Task to complete: Whenever a line in the records below contains "shape", pick it out.

Records for this task:

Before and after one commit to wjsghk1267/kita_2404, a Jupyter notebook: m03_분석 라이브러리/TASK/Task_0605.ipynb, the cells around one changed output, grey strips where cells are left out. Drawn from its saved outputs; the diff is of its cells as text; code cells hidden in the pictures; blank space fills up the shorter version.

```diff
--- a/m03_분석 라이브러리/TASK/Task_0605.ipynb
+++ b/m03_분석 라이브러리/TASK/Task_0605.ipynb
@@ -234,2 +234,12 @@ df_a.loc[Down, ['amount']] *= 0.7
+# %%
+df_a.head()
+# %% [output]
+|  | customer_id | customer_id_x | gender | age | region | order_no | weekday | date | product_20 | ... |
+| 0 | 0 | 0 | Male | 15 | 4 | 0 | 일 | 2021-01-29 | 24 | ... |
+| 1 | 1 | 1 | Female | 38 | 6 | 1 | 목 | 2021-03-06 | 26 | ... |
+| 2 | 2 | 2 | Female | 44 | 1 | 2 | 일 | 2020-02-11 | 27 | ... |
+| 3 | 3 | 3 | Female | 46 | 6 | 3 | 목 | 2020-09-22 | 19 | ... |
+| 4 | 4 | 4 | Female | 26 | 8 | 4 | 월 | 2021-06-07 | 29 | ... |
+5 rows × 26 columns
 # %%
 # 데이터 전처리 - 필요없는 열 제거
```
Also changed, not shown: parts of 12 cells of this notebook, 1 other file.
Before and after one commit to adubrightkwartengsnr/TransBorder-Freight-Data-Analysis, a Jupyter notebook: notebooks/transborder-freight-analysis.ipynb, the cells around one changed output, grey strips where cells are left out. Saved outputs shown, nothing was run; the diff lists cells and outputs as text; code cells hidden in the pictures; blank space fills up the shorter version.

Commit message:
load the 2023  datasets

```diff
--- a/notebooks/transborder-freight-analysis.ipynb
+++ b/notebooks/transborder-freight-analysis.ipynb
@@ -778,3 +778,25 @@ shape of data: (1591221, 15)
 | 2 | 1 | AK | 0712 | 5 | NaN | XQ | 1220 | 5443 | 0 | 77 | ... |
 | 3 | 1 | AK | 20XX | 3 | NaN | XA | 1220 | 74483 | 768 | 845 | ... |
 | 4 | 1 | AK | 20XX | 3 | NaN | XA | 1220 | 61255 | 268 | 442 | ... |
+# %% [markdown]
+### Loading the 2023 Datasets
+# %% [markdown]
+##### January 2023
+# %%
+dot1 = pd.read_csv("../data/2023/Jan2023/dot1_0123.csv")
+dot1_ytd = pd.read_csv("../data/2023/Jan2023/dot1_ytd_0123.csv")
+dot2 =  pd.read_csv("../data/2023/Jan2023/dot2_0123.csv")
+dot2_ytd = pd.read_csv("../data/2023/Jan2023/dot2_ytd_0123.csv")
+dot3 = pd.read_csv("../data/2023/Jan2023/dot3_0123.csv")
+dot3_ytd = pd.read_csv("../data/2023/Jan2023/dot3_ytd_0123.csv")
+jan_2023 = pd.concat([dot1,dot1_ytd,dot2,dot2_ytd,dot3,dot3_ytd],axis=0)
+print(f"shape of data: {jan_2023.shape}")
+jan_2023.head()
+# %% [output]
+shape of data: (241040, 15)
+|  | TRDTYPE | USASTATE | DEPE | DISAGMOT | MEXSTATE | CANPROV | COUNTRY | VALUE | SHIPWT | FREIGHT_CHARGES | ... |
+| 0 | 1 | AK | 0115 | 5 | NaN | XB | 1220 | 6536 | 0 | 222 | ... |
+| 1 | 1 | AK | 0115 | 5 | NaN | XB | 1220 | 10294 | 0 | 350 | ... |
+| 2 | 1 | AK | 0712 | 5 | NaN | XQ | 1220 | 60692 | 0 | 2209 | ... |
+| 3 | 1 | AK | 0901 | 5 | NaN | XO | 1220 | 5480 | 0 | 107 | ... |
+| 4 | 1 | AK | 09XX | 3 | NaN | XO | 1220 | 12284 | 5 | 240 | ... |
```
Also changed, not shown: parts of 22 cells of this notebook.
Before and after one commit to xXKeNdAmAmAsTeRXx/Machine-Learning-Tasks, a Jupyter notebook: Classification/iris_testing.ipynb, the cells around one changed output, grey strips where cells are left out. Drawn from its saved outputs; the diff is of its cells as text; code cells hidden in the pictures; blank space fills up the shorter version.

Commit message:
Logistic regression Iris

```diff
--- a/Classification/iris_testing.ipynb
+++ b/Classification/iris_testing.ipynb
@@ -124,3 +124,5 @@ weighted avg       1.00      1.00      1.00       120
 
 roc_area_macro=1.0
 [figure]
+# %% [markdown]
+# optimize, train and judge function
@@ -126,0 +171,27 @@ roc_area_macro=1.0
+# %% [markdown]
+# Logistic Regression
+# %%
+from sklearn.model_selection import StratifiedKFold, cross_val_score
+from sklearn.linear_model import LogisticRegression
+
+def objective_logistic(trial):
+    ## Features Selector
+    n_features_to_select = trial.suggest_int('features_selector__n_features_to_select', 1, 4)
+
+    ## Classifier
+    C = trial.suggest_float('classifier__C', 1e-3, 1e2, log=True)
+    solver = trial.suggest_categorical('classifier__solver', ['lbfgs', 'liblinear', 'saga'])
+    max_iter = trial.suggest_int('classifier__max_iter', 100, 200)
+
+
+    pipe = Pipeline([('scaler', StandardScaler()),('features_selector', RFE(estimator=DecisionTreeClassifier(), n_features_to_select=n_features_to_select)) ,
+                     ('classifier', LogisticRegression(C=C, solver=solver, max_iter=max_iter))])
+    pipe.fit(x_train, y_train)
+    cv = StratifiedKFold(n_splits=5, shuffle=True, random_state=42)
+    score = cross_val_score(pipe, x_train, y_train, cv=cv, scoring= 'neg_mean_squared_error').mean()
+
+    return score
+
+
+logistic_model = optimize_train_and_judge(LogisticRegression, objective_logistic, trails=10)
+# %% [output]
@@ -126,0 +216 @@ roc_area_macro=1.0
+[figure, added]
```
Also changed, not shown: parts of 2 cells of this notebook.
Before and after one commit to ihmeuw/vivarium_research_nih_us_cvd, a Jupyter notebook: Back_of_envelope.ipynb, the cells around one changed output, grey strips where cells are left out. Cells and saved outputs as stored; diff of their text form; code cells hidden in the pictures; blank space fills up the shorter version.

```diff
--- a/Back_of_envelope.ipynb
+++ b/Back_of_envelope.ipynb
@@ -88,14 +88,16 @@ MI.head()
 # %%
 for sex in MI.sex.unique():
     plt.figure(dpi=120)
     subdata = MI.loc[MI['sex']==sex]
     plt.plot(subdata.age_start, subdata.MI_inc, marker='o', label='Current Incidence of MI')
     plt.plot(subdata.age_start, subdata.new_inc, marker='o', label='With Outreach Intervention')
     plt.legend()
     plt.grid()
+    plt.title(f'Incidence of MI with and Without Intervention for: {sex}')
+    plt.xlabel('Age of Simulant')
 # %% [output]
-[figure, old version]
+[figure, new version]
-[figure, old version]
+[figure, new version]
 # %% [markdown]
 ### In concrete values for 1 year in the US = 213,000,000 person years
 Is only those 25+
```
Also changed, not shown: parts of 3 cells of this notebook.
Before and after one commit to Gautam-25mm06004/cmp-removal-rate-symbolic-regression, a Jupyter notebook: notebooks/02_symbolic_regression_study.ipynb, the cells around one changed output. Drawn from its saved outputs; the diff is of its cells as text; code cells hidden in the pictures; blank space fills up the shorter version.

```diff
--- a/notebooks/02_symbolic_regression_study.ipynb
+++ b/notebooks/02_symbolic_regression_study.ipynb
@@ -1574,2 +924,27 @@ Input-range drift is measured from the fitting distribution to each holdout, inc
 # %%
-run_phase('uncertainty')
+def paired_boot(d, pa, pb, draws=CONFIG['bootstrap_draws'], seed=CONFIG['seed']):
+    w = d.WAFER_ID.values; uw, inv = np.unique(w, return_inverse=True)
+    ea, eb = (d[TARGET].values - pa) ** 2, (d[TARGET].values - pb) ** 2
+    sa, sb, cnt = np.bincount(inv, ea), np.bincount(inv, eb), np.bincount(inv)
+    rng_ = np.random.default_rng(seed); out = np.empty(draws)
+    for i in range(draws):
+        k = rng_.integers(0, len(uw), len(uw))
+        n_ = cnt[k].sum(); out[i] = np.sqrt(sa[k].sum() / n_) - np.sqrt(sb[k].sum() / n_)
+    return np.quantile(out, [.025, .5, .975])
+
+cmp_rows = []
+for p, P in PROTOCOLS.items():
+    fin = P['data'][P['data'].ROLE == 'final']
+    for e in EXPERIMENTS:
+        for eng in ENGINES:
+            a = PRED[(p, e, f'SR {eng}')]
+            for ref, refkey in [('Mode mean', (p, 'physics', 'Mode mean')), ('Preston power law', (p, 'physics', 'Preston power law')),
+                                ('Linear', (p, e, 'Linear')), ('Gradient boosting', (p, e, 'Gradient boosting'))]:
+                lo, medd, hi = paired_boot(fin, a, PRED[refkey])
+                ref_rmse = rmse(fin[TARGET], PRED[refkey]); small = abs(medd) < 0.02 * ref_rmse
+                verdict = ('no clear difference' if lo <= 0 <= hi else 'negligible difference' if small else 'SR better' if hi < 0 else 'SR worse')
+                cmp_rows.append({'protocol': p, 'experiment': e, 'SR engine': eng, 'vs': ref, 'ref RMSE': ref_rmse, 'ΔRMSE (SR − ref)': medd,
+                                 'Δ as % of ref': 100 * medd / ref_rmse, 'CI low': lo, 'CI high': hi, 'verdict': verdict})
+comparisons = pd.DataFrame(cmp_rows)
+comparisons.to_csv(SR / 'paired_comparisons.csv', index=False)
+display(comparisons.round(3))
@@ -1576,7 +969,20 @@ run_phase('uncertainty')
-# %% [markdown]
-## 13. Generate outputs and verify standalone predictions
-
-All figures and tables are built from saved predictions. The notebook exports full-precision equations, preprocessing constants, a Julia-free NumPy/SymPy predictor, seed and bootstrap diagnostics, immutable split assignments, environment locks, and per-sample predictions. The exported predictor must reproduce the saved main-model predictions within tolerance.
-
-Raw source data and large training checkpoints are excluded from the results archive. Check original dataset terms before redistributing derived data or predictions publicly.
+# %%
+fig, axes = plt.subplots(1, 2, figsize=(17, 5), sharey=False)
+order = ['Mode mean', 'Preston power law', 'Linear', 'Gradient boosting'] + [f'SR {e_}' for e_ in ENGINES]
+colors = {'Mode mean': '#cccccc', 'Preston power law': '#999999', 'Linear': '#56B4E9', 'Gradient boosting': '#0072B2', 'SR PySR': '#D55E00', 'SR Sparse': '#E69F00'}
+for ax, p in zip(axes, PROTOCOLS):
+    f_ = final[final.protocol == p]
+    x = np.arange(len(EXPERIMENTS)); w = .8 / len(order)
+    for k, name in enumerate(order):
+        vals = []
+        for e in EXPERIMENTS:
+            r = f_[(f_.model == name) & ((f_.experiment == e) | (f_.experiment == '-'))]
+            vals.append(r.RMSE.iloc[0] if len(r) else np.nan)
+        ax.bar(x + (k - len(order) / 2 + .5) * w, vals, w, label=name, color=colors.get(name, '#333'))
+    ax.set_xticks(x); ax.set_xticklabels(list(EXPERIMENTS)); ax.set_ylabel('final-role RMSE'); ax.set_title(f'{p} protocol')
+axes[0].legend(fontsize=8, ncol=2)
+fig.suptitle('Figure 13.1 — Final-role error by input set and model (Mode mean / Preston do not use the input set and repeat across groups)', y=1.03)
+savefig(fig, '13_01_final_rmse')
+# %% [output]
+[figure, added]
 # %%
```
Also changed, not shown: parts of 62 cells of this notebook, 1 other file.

Output:
@@ -778,3 +778,25 @@ shape of data: (1591221, 15)
+print(f"shape of data: {jan_2023.shape}")
+shape of data: (241040, 15)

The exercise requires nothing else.